No one told me that if I asked my doctor for help that my worst fear would happen — that I would be forcibly taken from my child.

As I sobbed and changed into a gown, my breasts leaked everywhere. My baby was crying somewhere without me able to comfort him.

I sat through group sessions in the psych unit with drug addicts while the staff tried to “tough love” us into fixing our “lack of coping skills”. They told me that if I would just cope better then none of this would be happening. That then they wouldn’t have to take away my baby. That I just needed to “surrender”. That I was being overly dramatic for thinking the baby needed me so badly.

Here’s a pro tip: the last thing a mother trying to claw out of postpartum psychosis needs is for you to tell her that this is her fault.

True to form, my son refused a bottle, no matter how long I was gone. I begged for him to be brought to me so he could eat. Every 12 hours, I was escorted off the unit to a conference room and monitored every second that I held him.

After each nursing session, my mother and husband — both visibly exhausted — would pack the baby up again, give me a hug, and weakly try to convince me this was a good thing.

The sole thought I clung to was, “Tell everyone whatever they want to hear. Just get out of here.”

I wish I could say that the horrifying 48 hours of separation from my child were helpful. That the psychiatrist and nurses helped me to find my way out of the darkness. That I learned “new skills”. That all I needed was a “break”. That “surrendering” was the cure. That I was placed on medication that would help me “cope”.

Nope. None of that. I left more battered and traumatized than I was when I went in.

And still, we all survived.

My baby, my husband, my mother, and I — we all survived. In the subsequent weeks, I attempted to, you know…

“Make lemons out of lemonade.”

“Find the purpose.”

“Remember, everything makes you stronger.”

That sort of thing. This perspective may be a leaky, mangled umbrella, but it’s still something to hold onto in the storm. Honestly, I don’t know how I would get out of bed and take care of my son without holding onto the hope that this all happened for a reason.

And truly, postpartum psychosis has made me stronger, less afraid.

By facing down my biggest fears — being taken from my son and being told I was crazy — the other monsters in the night don’t have the same bite. The threat of rejection or other people’s disappointment just doesn’t hold as much sway.

In retrospect, while I may be genetically disposed to postpartum psychosis, my actions are what sent me over the edge. I was terrified of failing as a mother, so I tried to hold onto everything else in my life — my friendships, my career, my creativity, my body — to hopefully lessen the blow of my inevitable failure.
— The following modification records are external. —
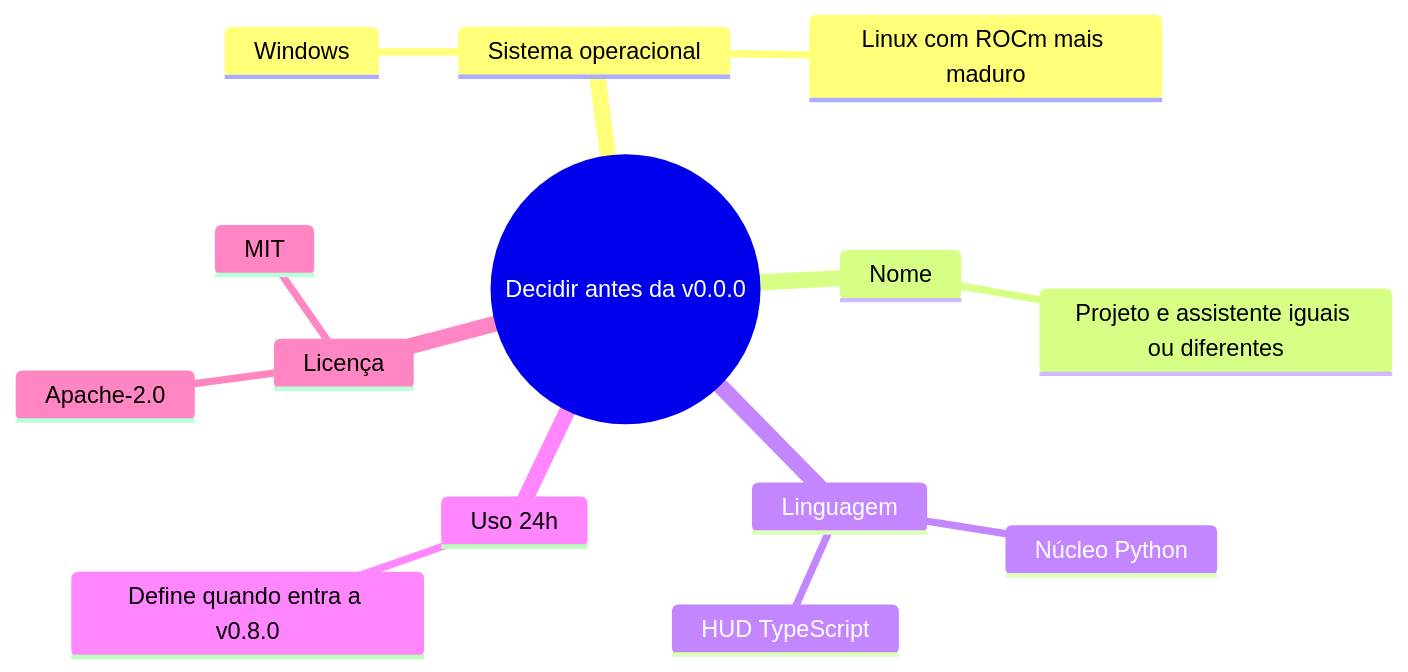
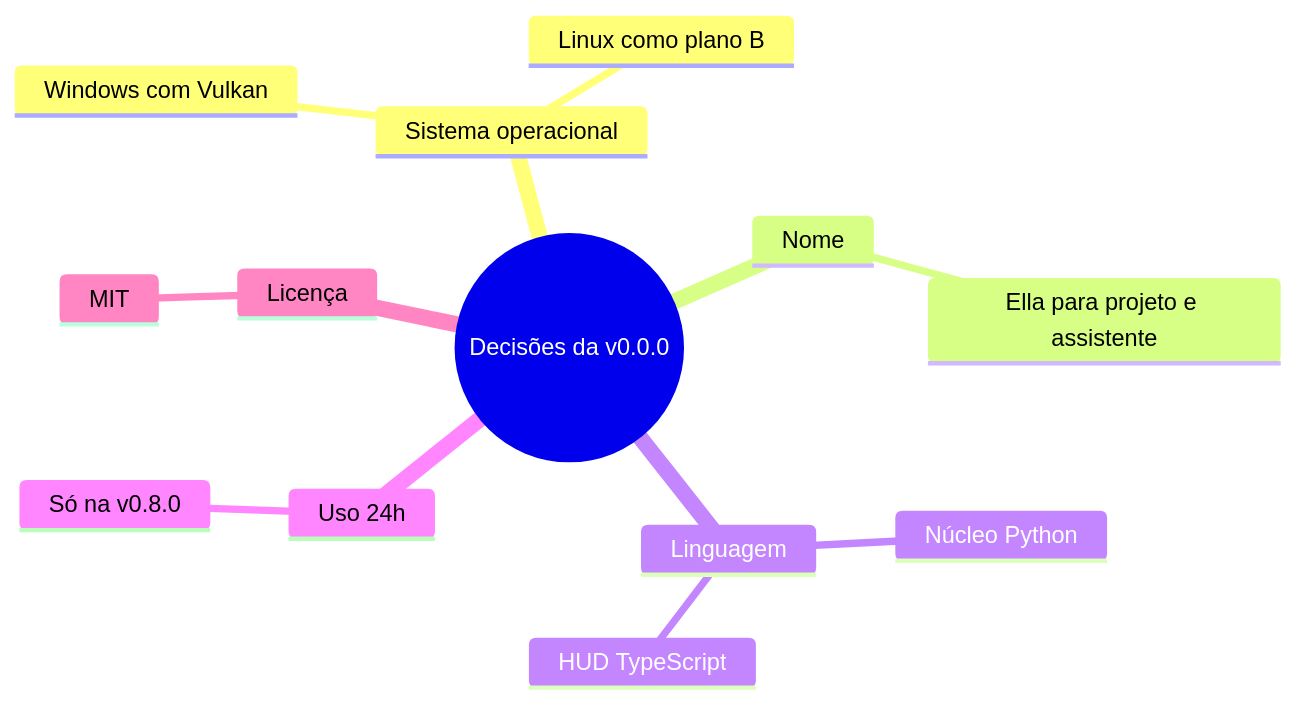
Before and after one commit to Gabitoprof/Nora: the fourth of 4 diagrams in docs/MAPA_MENTAL.md, drawn with Mermaid. The commit also changed other lines of this file and 22 other files, not shown here.

````diff
--- a/docs/MAPA_MENTAL.md
+++ b/docs/MAPA_MENTAL.md
@@ -149,17 +149,16 @@
 ```mermaid
 mindmap
-  root((Decidir antes da v0.0.0))
+  root((Decisões da v0.0.0))
     Sistema operacional
-      Windows
-      Linux com ROCm mais maduro
+      Windows com Vulkan
+      Linux como plano B
     Nome
-      Projeto e assistente iguais ou diferentes
+      Ella para projeto e assistente
     Linguagem
       Núcleo Python
       HUD TypeScript
     Uso 24h
-      Define quando entra a v0.8.0
+      Só na v0.8.0
     Licença
       MIT
-      Apache-2.0
 ```
````
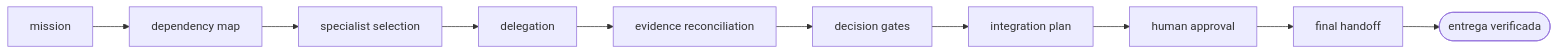
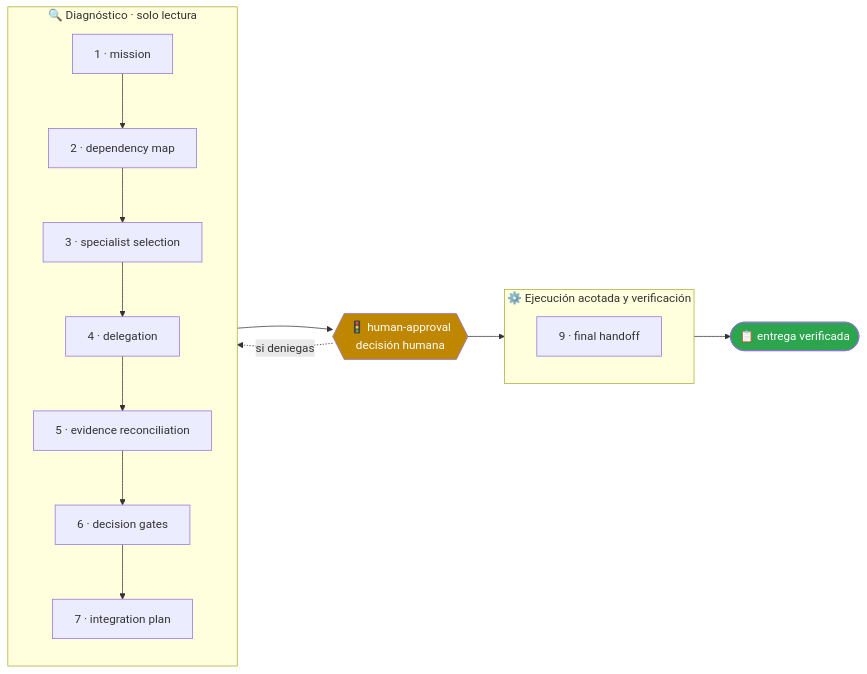
One commit to vladimiracunadev-create/operational-ai-agents changed the second of 2 diagrams in agents/repository-maintenance-coordinator/README.md. Above: the diagram before and after it, drawn with Mermaid. The commit also changed other lines of this file and 60 other files, not shown here.

````diff
--- a/agents/repository-maintenance-coordinator/README.md
+++ b/agents/repository-maintenance-coordinator/README.md
@@ -72,21 +124,28 @@
 ```mermaid
 flowchart LR
-    p1["mission"]
-    p2["dependency map"]
-    p3["specialist selection"]
-    p4["delegation"]
-    p5["evidence reconciliation"]
-    p6["decision gates"]
-    p7["integration plan"]
-    p8["human approval"]
-    p9["final handoff"]
-    p1 --> p2
-    p2 --> p3
-    p3 --> p4
-    p4 --> p5
-    p5 --> p6
-    p6 --> p7
-    p7 --> p8
-    p8 --> p9
-    p9 --> done(["entrega verificada"])
+    subgraph A["🔍 Diagnóstico · solo lectura"]
+        direction TB
+        p1["1 · mission"]
+        p2["2 · dependency map"]
+        p3["3 · specialist selection"]
+        p4["4 · delegation"]
+        p5["5 · evidence reconciliation"]
+        p6["6 · decision gates"]
+        p7["7 · integration plan"]
+        p1 --> p2
+        p2 --> p3
+        p3 --> p4
+        p4 --> p5
+        p5 --> p6
+        p6 --> p7
+    end
+    G{{"🚦 human-approval<br/>decisión humana"}}
+    subgraph B["⚙️ Ejecución acotada y verificación"]
+        direction TB
+        p9["9 · final handoff"]
+    end
+    A --> G --> B --> FIN(["📋 entrega verificada"])
+    G -.->|"si deniegas"| A
+    style G fill:#bf8700,color:#fff
+    style FIN fill:#2da44e,color:#fff
 ```
````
By trying to be SuperWoman & WonderMama, I invited in all the competing priorities, all the conflicting models for success, all the judgmental parenting perspectives. I invited in all the voices that would torment me. I was not “good enough” in every way — and ultimately, my brain decided to shut it all down, once and for all.
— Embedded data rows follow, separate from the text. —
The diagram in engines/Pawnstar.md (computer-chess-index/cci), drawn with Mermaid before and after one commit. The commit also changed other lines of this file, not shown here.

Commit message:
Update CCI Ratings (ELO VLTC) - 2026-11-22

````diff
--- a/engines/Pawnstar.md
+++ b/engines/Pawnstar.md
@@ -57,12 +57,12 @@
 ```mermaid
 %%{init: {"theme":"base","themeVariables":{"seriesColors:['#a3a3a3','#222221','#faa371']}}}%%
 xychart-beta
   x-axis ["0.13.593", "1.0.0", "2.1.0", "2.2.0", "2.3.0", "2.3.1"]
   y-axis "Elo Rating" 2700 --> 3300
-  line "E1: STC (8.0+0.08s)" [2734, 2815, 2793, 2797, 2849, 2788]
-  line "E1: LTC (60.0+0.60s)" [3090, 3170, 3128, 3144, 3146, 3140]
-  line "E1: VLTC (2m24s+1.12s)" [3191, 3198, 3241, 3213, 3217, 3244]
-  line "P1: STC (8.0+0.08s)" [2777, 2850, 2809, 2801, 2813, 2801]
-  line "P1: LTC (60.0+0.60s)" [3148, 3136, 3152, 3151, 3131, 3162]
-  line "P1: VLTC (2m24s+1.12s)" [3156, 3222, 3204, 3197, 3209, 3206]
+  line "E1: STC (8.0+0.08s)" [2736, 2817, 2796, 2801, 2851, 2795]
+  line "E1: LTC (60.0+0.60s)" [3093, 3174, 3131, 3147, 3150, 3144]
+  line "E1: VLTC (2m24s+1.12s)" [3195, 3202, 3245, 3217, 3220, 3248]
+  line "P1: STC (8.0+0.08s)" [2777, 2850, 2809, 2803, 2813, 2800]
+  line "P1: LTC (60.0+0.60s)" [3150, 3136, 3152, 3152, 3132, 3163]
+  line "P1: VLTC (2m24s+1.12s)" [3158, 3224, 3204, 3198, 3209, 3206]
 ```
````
After the acute postpartum psychosis episode that put me in the hospital, I’ve begun to protect and nourish my mental health by developing an energetic forcefield around myself and my son. My only concerns are his wellbeing and mine. No one else’s needs, opinions, or judgments enter our world — for now, at least.
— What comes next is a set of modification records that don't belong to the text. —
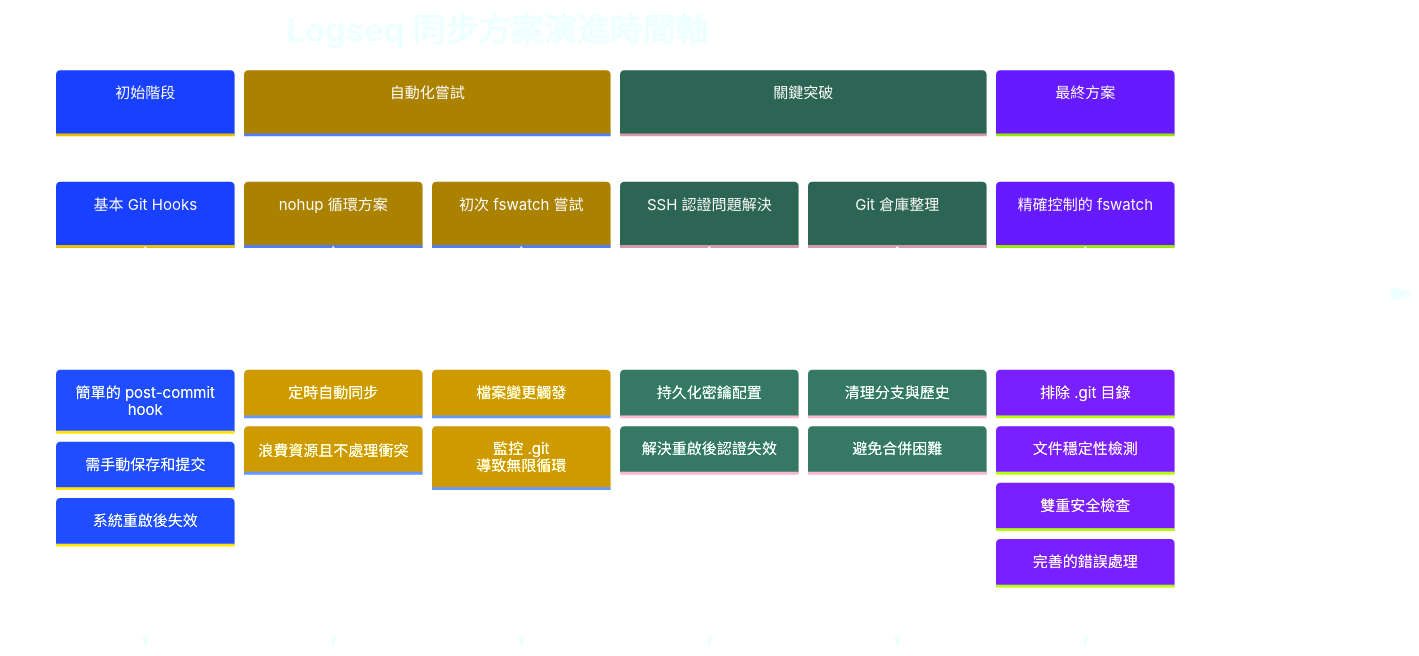
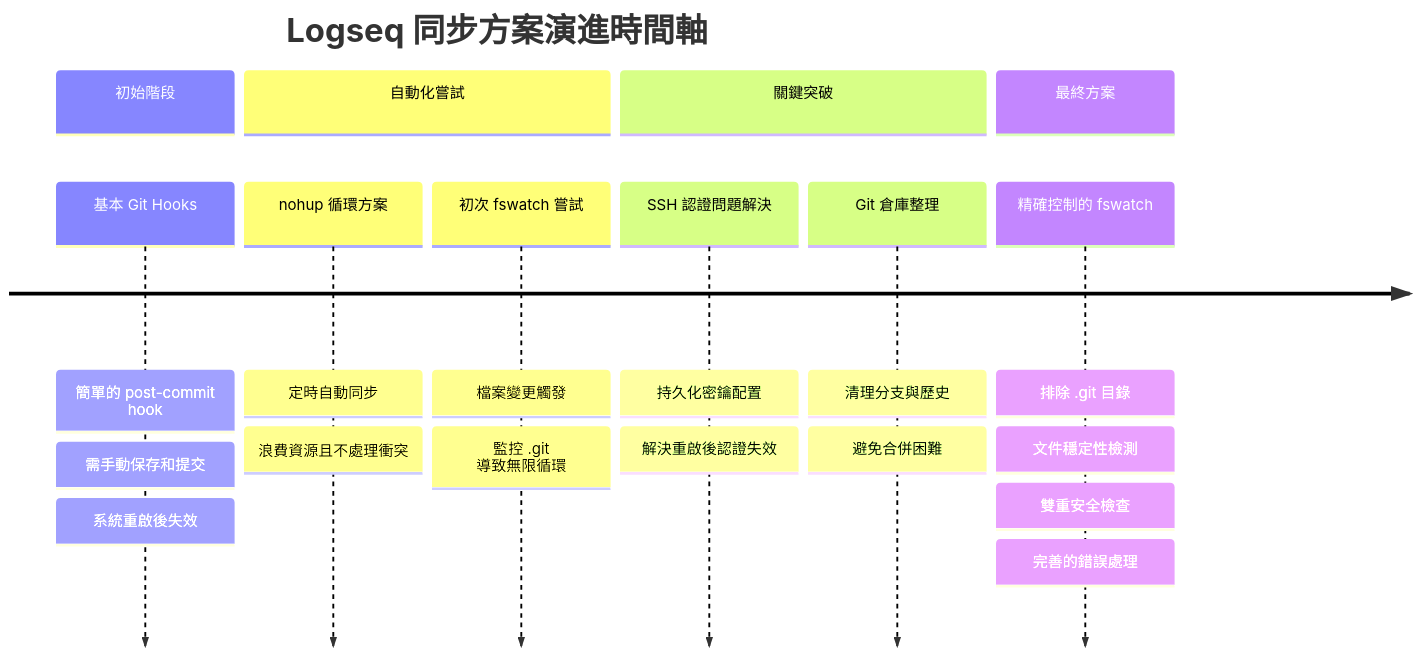
Before and after one commit to GengGeng026/Sync-Logseq: the first of 2 diagrams in Logseq同步方案演進記錄.md, drawn with Mermaid.

Commit message:
Auto saved by Logseq

````diff
--- a/Logseq同步方案演進記錄.md
+++ b/Logseq同步方案演進記錄.md
@@ -24,42 +24,38 @@
 ```mermaid
 %%{init: {
   'theme': 'base', 
   'themeVariables': {
     'primaryColor': '#99AAFF',
     'secondaryColor': '#FFCB2B',
     'tertiaryColor': '#59B79A',
     'primaryTextColor': '#FFFFFF',
     'primaryBorderColor': '#59B79A',
     'lineColor': '#C792EA',
     'background': 'transparent',
     'textColor': '#EEFFFF',
     'nodeBorder': '#59B79A',
-    'clusterBkg': 'transparent',
-    'titleColor': '#EEFFFF',
-    'sectionBkgColor3': '#3A4A5A',
-    'sectionBkgColor4': '#42546A',
-    'sectionBkgColor5': '#4B5E78'
+    'clusterBkg': 'transparent
   }
 }}%%
 timeline
     title Logseq 同步方案演進時間軸
     section 初始階段
         基本 Git Hooks : 簡單的 post-commit hook
         : 需手動保存和提交
         : 系統重啟後失效
     section 自動化嘗試
         nohup 循環方案 : 定時自動同步
         : 浪費資源且不處理衝突
         初次 fswatch 嘗試 : 檔案變更觸發
         : 監控 .git 導致無限循環
     section 關鍵突破
         SSH 認證問題解決 : 持久化密鑰配置
         : 解決重啟後認證失效
         Git 倉庫整理 : 清理分支與歷史
         : 避免合併困難
     section 最終方案
         精確控制的 fswatch : 排除 .git 目錄
         : 文件穩定性檢測
         : 雙重安全檢查
         : 完善的錯誤處理
 ```
````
We wake up. I work a little while he tries to figure out how to crawl. We play outside. We eat. We sleep. And we start the cycle over again.

I have stopped trying to be great — or even good — at anything. Including being a mother.

Now, I no longer hear voices. Now, I smile regularly. Now, I do not live in fear of my own brain.

I’m just here. There is just today. There is just this moment. My son is sleeping. I am awake writing. That is enough.

If you are feeling anxious, depressed, or lost within two years of having your baby, please reach out to a postpartum doula or mental health professional who specializes in the postpartum experience for support. You deserve to be seen and supported. You can do this. You can make it to the other side.